**Material for this task**
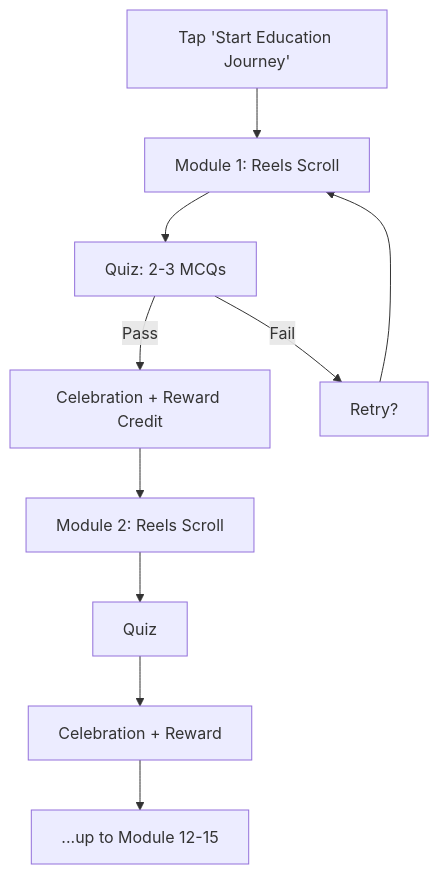
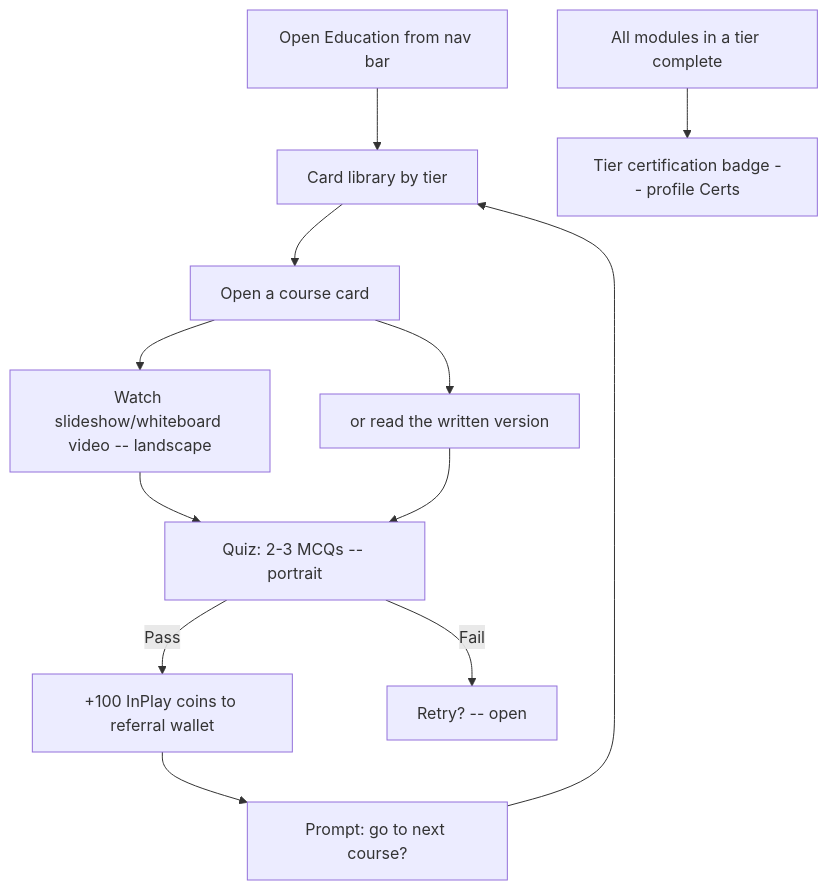
Before and after one commit to Novosapien/inplay-vault: the first of 2 diagrams in vault/components/education/education.md, drawn with Mermaid. The commit also changed other lines of this file and 4 other files, not shown here.

````diff
--- a/vault/components/education/education.md
+++ b/vault/components/education/education.md
@@ -119,12 +126,14 @@
 ```mermaid
 graph TD
-    Start[Tap 'Start Education Journey'] --> M1[Module 1: Reels Scroll]
-    M1 --> Q1[Quiz: 2-3 MCQs]
-    Q1 -->|Pass| C1[Celebration + Reward Credit]
-    Q1 -->|Fail| R1[Retry?]
-    R1 --> M1
-    C1 --> M2[Module 2: Reels Scroll]
-    M2 --> Q2[Quiz]
-    Q2 --> C2[Celebration + Reward]
-    C2 --> Mn[...up to Module 12-15]
+    Nav[Open Education from nav bar] --> Lib[Card library by tier]
+    Lib --> Card[Open a course card]
+    Card --> V[Watch slideshow/whiteboard video -- landscape]
+    Card --> R[or read the written version]
+    V --> Q[Quiz: 2-3 MCQs -- portrait]
+    R --> Q
+    Q -->|Pass| Reward[+100 InPlay coins to referral wallet]
+    Reward --> Next[Prompt: go to next course?]
+    Q -->|Fail| Retry[Retry? -- open]
+    Next --> Lib
+    Tier[All modules in a tier complete] --> Cert[Tier certification badge -- profile Certs]
 ```
````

**Assignment**
Give all the lines above again, character for character, without pictures.

**Result**
Before and after one commit to Novosapien/inplay-vault: the first of 2 diagrams in vault/components/education/education.md, drawn with Mermaid. The commit also changed other lines of this file and 4 other files, not shown here.

````diff
--- a/vault/components/education/education.md
+++ b/vault/components/education/education.md
@@ -119,12 +126,14 @@
 ```mermaid
 graph TD
-    Start[Tap 'Start Education Journey'] --> M1[Module 1: Reels Scroll]
-    M1 --> Q1[Quiz: 2-3 MCQs]
-    Q1 -->|Pass| C1[Celebration + Reward Credit]
-    Q1 -->|Fail| R1[Retry?]
-    R1 --> M1
-    C1 --> M2[Module 2: Reels Scroll]
-    M2 --> Q2[Quiz]
-    Q2 --> C2[Celebration + Reward]
-    C2 --> Mn[...up to Module 12-15]
+    Nav[Open Education from nav bar] --> Lib[Card library by tier]
+    Lib --> Card[Open a course card]
+    Card --> V[Watch slideshow/whiteboard video -- landscape]
+    Card --> R[or read the written version]
+    V --> Q[Quiz: 2-3 MCQs -- portrait]
+    R --> Q
+    Q -->|Pass| Reward[+100 InPlay coins to referral wallet]
+    Reward --> Next[Prompt: go to next course?]
+    Q -->|Fail| Retry[Retry? -- open]
+    Next --> Lib
+    Tier[All modules in a tier complete] --> Cert[Tier certification badge -- profile Certs]
 ```
````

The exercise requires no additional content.